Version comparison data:
◇ ◇ ◇
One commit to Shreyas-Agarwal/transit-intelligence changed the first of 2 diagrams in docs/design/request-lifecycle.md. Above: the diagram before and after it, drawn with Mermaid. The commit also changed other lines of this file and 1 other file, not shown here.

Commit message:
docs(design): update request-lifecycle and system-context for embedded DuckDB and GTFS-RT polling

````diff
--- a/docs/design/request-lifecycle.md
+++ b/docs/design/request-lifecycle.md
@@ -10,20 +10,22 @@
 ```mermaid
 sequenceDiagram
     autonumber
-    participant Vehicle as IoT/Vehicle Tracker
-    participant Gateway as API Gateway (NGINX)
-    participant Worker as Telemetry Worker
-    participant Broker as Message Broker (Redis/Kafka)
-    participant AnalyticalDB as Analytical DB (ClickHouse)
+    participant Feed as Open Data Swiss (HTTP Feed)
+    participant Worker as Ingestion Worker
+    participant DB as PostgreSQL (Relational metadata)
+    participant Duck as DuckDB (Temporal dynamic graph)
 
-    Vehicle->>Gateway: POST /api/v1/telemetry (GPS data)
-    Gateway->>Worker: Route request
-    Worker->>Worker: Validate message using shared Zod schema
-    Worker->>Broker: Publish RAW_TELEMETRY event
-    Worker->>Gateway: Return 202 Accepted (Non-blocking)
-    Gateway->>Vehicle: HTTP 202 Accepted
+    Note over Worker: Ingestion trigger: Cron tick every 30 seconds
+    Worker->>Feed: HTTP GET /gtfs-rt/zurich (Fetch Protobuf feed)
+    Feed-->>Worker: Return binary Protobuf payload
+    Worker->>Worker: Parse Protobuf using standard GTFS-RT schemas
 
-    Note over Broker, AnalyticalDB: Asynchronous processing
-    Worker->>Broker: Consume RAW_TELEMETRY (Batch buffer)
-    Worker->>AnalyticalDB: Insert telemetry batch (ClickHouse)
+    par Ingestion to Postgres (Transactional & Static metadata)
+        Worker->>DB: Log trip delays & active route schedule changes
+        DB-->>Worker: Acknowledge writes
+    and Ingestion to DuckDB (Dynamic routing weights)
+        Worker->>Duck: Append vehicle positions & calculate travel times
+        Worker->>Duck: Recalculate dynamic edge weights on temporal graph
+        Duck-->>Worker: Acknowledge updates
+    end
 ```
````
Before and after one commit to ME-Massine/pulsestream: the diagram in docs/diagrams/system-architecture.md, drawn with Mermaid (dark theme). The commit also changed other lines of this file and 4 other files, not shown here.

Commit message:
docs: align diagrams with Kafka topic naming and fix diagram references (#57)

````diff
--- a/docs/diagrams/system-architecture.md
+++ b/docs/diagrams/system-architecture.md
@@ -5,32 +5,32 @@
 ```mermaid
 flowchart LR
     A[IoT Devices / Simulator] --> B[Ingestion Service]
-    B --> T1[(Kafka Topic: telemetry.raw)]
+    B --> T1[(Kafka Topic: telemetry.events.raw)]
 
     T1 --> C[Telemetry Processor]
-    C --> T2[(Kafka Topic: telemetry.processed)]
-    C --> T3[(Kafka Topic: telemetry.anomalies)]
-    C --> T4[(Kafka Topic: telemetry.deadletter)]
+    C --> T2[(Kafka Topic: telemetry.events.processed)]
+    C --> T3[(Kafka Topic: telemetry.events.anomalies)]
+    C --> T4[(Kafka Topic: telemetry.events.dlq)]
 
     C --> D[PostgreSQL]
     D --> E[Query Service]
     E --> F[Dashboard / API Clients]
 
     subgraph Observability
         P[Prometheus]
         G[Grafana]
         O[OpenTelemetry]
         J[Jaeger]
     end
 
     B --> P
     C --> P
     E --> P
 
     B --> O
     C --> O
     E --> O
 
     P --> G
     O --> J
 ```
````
◇ ◇ ◇
> _Activity_
Among the lines above, repeat exactly those from the line with "route schedule changes" to the line with "Before and after one", counting both ends.

> _Final answer_
+        Worker->>DB: Log trip delays & active route schedule changes
+        DB-->>Worker: Acknowledge writes
+    and Ingestion to DuckDB (Dynamic routing weights)
+        Worker->>Duck: Append vehicle positions & calculate travel times
+        Worker->>Duck: Recalculate dynamic edge weights on temporal graph
+        Duck-->>Worker: Acknowledge updates
+    end
 ```
````
Before and after one commit to ME-Massine/pulsestream: the diagram in docs/diagrams/system-architecture.md, drawn with Mermaid (dark theme). The commit also changed other lines of this file and 4 other files, not shown here.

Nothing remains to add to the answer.